The ensemble will play Baroque instruments and accompany a Grammy-winning tenor.
Trevor Stephenson, founder and artistic director of the Madison Bach Musicians, describes Bach’s St. John Passion as “otherworldly,” a sacred masterwork that transcends space and time.
The Passion, which tells the story of the betrayal and crucifixion of Jesus Christ according to the Gospel of John, premiered at a Lutheran Good Friday service at St. Nicholas Church in Leipzig in 1724. It is one of two surviving Passions from the great composer.
Madison Bach Musicians will present the premiere period performance of the St. John Passion in the intimate setting of the First Unitarian Society Atrium Auditorium April 14-15. The storyteller, called the Evangelist, sings John’s gospel story in recitative style. Meanwhile, the soloists and choir sing various arias and chorales that tell us how the story affects them. “It’s like a movie,” says Stephenson. “There are multiple perspectives, and they change quickly.”
Even without costumes or staging, tension is palpable throughout the work. It grows feverish during Jesus’ trial as he engages in legal sparring with Jewish and Roman authorities, and an angry crowd led by high priests demands his crucifixion. But Bach cools the soundscape with arias and hymn tunes strategically placed among the jagged counterpoint.
Over the years, some have criticized the Passion for being anti-Semitic in its portrayal of Jews as the reason for Christ’s death. Others argue that it blames the sins of all mankind for the crucifixion. Stephenson will address this issue, as well as Bach’s process for composing the work, in pre-concert talks. Between parts one and two, Reverend Michael Schuler of the First Unitarian Society will talk about the work’s theological reflections.
The Passion will be sung in German with English supertitles, and 10 professional singers from around the country will sing arias and chorales, as well as the roles of protagonists Jesus, Pontius Pilate and Peter.

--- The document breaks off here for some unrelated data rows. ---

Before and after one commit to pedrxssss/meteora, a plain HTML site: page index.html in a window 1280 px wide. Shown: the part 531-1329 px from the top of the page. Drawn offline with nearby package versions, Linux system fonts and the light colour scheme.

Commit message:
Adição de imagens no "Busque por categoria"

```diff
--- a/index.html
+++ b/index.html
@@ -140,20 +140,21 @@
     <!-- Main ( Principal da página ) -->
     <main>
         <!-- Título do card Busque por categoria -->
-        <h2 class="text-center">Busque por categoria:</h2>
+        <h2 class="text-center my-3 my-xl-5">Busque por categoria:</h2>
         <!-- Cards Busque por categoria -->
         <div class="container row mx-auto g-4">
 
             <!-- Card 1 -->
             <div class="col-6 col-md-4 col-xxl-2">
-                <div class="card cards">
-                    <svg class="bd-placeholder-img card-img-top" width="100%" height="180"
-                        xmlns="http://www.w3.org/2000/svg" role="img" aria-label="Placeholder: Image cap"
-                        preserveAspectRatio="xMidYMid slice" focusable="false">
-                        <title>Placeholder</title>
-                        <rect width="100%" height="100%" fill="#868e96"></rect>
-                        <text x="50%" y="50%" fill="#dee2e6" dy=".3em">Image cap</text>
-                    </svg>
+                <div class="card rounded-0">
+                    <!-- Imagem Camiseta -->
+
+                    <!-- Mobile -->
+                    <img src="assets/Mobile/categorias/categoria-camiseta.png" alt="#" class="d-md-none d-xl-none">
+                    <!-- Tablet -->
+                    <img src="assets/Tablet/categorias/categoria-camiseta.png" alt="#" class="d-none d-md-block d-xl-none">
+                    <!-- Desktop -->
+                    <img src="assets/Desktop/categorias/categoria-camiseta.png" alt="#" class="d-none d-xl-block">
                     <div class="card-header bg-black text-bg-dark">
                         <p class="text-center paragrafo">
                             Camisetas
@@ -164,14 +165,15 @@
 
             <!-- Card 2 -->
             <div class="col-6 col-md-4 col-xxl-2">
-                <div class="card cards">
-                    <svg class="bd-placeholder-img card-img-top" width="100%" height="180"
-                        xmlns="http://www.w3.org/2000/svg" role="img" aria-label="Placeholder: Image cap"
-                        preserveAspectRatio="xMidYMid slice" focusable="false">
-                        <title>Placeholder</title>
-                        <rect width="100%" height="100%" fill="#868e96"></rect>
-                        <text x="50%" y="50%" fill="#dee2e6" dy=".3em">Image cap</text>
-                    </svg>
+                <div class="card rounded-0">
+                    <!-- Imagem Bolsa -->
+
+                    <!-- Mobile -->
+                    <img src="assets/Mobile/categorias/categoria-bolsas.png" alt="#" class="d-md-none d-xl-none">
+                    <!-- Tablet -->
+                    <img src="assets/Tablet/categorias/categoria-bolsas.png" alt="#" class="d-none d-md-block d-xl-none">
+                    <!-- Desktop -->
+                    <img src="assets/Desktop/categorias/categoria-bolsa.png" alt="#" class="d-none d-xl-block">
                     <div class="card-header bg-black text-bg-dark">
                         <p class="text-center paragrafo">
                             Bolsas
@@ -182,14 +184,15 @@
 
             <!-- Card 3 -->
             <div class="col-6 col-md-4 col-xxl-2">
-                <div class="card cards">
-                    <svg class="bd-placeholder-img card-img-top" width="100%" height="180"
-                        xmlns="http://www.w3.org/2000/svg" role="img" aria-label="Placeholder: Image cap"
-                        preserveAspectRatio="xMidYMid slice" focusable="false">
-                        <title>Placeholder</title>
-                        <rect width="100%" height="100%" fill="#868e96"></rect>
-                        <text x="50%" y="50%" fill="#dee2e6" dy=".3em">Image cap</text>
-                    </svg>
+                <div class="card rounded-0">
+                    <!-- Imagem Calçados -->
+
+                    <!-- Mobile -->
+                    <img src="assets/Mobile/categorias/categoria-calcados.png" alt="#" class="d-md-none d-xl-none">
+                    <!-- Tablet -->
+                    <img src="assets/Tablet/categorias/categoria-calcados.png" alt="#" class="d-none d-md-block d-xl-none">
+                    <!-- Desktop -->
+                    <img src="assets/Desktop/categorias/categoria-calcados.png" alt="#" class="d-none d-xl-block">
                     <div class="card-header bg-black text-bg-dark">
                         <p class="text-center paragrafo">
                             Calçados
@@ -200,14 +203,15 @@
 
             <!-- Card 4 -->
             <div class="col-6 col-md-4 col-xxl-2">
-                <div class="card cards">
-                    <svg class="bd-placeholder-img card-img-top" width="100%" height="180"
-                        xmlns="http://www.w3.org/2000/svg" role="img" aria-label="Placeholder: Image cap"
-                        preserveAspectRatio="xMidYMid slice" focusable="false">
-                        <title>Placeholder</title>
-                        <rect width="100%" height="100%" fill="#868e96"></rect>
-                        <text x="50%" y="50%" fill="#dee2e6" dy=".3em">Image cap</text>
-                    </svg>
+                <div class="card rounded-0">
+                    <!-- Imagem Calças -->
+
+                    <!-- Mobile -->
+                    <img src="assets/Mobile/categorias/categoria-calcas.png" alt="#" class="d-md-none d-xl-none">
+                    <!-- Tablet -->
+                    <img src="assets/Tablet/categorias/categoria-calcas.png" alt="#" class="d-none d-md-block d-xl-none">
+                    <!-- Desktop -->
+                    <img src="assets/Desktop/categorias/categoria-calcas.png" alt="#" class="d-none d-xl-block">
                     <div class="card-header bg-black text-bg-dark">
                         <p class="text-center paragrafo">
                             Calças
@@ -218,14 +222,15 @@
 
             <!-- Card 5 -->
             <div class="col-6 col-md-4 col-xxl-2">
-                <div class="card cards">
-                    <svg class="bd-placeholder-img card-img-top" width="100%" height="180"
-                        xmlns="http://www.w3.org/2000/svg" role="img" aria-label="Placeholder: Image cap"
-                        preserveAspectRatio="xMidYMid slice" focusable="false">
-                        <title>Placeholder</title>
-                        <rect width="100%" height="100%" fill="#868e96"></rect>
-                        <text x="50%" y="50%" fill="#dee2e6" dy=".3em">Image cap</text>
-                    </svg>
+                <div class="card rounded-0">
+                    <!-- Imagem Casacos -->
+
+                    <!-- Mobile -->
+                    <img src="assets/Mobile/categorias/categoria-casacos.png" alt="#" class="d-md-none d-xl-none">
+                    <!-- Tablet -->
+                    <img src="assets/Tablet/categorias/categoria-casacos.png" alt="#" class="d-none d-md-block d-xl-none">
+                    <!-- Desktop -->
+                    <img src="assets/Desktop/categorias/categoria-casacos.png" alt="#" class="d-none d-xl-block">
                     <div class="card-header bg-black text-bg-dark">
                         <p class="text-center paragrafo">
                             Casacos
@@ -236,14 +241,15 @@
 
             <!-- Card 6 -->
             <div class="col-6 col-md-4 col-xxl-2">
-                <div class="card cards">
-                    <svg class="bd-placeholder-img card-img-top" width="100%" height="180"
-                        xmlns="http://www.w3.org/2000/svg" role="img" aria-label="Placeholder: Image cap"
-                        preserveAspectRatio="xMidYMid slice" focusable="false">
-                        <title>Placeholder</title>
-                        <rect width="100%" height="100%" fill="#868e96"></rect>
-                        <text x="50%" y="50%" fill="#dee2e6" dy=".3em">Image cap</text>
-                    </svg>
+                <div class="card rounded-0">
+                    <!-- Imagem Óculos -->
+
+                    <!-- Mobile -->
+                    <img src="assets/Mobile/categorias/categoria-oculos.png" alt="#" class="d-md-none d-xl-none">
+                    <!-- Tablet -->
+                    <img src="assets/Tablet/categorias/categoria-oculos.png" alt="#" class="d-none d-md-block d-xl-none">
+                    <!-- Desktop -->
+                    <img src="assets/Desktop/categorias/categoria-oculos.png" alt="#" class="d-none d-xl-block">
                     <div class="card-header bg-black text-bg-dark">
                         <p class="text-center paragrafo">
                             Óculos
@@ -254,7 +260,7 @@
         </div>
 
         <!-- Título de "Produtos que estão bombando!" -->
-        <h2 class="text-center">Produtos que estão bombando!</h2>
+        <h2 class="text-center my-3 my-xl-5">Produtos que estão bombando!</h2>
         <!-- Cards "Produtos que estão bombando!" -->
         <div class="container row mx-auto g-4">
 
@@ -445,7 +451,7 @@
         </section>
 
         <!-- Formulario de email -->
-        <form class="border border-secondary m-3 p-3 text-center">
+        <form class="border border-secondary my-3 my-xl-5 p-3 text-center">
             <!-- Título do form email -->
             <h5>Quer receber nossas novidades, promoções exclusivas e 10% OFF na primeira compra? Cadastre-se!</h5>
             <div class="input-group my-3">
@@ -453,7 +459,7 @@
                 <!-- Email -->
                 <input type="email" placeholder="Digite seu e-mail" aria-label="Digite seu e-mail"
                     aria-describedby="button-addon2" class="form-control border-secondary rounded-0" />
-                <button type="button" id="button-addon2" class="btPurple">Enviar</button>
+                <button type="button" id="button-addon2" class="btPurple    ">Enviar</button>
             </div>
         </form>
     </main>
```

Grammy award-winning tenor Dann Coakwell will sing the part of the Evangelist.
An orchestra of 17 outstanding musicians will play Baroque instruments, while Stephenson plays organ continuo. Baroque performance specialist Marc Vallon will wield the baton.
“The St. John Passion is the closest work to an opera that Bach wrote,” says Stephenson. “The pacing is impeccable. Bach knows when to pull back and when to move forward, when to be simple and when to be complex.”